[What is required]: Copy out every line from the records that includes "export".

[Data extracts]:
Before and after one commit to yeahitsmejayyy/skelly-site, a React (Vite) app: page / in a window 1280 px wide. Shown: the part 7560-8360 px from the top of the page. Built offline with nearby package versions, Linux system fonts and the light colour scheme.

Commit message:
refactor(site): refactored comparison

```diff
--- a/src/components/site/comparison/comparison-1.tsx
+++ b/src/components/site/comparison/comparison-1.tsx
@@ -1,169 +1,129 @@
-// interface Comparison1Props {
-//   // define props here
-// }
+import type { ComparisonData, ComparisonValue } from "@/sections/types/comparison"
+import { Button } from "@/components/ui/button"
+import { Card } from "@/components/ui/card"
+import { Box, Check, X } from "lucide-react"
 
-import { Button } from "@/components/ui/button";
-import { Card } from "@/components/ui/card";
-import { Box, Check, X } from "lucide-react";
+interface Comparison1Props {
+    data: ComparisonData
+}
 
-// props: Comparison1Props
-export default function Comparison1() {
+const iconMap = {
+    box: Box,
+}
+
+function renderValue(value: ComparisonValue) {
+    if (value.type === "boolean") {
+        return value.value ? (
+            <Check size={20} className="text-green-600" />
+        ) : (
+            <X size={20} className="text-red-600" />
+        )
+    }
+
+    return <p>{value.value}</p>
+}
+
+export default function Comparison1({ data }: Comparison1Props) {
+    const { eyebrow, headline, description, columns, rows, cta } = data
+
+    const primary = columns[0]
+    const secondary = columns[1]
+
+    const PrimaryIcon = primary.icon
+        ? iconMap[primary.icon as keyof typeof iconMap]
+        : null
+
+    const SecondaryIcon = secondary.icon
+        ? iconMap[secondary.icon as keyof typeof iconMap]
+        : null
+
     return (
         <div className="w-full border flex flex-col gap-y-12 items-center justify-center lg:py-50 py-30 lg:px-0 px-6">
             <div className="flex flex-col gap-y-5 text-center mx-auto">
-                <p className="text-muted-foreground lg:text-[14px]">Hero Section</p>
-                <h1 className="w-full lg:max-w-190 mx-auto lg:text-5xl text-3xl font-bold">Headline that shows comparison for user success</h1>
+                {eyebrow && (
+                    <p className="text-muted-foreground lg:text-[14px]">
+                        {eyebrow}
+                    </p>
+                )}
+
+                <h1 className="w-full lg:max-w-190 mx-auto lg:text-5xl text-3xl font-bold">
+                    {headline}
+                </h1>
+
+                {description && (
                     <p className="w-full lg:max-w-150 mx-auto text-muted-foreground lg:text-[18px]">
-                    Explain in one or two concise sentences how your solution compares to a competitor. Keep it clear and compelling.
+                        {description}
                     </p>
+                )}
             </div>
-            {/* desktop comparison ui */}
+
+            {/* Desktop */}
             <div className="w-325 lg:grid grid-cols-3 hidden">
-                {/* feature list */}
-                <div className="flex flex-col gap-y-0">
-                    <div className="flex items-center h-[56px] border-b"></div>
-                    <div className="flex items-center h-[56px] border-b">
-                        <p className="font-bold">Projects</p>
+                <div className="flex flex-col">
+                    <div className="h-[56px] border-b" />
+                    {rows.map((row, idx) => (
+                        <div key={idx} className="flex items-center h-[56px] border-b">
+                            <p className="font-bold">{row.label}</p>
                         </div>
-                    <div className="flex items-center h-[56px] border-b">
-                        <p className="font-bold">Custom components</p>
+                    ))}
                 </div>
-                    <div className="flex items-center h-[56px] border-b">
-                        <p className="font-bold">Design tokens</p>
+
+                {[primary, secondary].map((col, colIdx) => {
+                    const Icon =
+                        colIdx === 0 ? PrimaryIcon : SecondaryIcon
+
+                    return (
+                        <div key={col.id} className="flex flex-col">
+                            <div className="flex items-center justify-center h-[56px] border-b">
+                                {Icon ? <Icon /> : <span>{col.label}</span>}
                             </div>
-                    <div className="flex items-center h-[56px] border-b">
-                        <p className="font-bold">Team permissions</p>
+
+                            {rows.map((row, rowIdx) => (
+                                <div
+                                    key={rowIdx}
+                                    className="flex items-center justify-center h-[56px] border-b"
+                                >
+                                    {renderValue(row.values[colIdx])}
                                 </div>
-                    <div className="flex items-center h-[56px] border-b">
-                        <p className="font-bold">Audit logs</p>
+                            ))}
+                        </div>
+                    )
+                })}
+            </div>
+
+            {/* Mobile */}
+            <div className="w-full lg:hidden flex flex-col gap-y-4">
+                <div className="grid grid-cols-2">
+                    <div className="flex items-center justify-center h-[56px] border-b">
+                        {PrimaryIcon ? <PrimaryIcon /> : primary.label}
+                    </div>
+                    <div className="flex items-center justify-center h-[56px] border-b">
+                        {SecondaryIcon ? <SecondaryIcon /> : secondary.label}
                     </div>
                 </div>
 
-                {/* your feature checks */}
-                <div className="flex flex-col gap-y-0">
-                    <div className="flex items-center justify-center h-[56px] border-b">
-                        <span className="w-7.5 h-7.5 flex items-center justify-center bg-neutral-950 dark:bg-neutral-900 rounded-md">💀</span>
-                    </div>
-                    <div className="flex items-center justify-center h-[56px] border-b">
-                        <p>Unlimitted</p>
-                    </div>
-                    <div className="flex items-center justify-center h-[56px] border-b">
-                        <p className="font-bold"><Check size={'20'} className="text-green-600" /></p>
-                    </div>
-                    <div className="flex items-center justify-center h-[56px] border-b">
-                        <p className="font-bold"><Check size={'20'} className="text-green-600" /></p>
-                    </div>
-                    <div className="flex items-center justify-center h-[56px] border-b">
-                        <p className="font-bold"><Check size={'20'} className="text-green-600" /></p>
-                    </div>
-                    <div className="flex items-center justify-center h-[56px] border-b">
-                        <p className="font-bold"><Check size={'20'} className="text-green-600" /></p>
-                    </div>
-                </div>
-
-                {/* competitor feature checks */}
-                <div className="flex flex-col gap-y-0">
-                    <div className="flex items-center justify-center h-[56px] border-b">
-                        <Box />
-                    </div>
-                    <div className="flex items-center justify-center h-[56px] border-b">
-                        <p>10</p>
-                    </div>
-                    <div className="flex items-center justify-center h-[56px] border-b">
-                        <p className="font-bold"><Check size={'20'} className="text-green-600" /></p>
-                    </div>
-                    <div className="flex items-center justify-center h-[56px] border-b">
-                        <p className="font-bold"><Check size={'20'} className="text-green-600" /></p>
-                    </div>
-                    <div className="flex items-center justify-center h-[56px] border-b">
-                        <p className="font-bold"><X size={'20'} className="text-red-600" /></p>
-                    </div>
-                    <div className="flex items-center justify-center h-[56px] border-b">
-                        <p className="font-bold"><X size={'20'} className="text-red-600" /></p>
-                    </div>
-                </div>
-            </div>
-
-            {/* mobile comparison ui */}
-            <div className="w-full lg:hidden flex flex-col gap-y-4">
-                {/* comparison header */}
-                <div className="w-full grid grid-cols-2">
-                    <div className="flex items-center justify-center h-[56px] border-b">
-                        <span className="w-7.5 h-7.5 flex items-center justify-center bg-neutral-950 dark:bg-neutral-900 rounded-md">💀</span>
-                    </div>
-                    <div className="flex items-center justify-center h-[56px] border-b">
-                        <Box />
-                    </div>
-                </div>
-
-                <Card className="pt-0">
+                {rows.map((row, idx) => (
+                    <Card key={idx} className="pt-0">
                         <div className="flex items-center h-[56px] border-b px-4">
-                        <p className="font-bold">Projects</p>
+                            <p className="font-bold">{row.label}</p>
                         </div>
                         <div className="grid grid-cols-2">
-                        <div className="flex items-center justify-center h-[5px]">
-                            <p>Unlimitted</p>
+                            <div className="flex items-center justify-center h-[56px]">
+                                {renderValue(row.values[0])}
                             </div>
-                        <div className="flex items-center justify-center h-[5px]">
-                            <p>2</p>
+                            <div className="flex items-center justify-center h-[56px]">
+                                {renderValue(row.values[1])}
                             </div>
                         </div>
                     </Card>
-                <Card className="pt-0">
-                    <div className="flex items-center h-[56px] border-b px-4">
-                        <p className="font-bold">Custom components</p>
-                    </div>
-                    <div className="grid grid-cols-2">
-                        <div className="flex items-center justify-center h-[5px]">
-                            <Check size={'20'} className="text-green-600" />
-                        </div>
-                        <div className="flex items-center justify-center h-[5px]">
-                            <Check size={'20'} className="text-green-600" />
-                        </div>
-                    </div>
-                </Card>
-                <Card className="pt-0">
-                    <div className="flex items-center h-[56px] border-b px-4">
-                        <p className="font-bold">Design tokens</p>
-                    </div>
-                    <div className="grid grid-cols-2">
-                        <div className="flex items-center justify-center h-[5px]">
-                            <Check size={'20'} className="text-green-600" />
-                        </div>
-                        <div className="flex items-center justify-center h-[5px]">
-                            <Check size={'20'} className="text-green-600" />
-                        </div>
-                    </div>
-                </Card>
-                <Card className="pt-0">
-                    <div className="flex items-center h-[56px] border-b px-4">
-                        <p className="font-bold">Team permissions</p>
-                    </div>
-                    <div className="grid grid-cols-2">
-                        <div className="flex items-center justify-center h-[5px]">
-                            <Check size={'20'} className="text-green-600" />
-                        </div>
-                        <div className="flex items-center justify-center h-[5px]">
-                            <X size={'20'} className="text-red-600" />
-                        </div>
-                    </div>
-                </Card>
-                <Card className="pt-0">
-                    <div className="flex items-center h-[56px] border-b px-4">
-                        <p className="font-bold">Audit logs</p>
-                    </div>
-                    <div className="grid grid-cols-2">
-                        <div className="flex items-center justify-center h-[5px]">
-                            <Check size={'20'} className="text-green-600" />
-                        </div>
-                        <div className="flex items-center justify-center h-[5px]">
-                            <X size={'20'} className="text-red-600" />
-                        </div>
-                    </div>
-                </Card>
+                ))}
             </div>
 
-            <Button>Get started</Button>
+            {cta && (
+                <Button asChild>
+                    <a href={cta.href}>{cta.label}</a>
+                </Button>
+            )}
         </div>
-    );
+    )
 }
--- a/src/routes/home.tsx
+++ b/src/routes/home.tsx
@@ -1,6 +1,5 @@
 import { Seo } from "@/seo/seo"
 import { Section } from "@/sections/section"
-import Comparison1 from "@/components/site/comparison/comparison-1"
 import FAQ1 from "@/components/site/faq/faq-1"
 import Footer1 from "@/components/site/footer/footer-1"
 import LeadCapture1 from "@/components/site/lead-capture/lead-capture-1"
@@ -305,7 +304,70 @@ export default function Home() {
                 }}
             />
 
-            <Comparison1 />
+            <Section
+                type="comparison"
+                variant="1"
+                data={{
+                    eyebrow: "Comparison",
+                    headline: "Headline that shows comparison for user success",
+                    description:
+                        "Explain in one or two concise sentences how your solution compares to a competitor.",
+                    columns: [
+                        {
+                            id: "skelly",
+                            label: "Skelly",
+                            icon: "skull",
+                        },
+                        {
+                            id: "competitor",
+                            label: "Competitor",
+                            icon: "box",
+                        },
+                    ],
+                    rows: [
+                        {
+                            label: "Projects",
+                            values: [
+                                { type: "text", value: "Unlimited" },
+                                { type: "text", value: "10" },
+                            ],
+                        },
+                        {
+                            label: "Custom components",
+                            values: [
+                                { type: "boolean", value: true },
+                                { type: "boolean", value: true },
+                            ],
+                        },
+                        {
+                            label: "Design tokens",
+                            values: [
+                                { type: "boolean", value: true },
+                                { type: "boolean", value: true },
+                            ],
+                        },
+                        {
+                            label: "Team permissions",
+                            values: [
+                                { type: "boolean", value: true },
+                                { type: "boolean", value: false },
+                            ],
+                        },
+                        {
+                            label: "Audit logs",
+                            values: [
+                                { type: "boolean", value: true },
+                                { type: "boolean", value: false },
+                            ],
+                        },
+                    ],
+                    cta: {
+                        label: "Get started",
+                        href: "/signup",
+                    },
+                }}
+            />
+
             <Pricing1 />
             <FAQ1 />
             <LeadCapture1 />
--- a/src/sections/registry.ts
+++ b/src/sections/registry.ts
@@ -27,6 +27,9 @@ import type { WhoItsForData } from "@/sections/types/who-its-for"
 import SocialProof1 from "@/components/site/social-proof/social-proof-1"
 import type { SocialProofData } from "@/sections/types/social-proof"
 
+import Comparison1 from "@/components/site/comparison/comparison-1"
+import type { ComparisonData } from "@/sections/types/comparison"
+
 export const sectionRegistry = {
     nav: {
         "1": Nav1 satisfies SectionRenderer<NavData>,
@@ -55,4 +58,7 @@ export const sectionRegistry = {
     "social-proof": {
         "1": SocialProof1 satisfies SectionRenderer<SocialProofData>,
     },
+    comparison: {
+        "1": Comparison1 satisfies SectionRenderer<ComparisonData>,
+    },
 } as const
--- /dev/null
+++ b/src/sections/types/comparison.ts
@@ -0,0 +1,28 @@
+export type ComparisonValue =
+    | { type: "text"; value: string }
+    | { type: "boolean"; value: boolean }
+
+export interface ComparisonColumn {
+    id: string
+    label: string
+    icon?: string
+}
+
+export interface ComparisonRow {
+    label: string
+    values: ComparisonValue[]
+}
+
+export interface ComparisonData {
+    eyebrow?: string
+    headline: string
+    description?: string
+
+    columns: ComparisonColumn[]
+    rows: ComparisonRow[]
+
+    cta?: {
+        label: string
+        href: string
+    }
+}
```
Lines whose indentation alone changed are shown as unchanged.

[Problem solution]:
-export default function Comparison1() {
+export default function Comparison1({ data }: Comparison1Props) {
@@ -305,7 +304,70 @@ export default function Home() {
 export const sectionRegistry = {
@@ -55,4 +58,7 @@ export const sectionRegistry = {
+export type ComparisonValue =
+export interface ComparisonColumn {
+export interface ComparisonRow {
+export interface ComparisonData {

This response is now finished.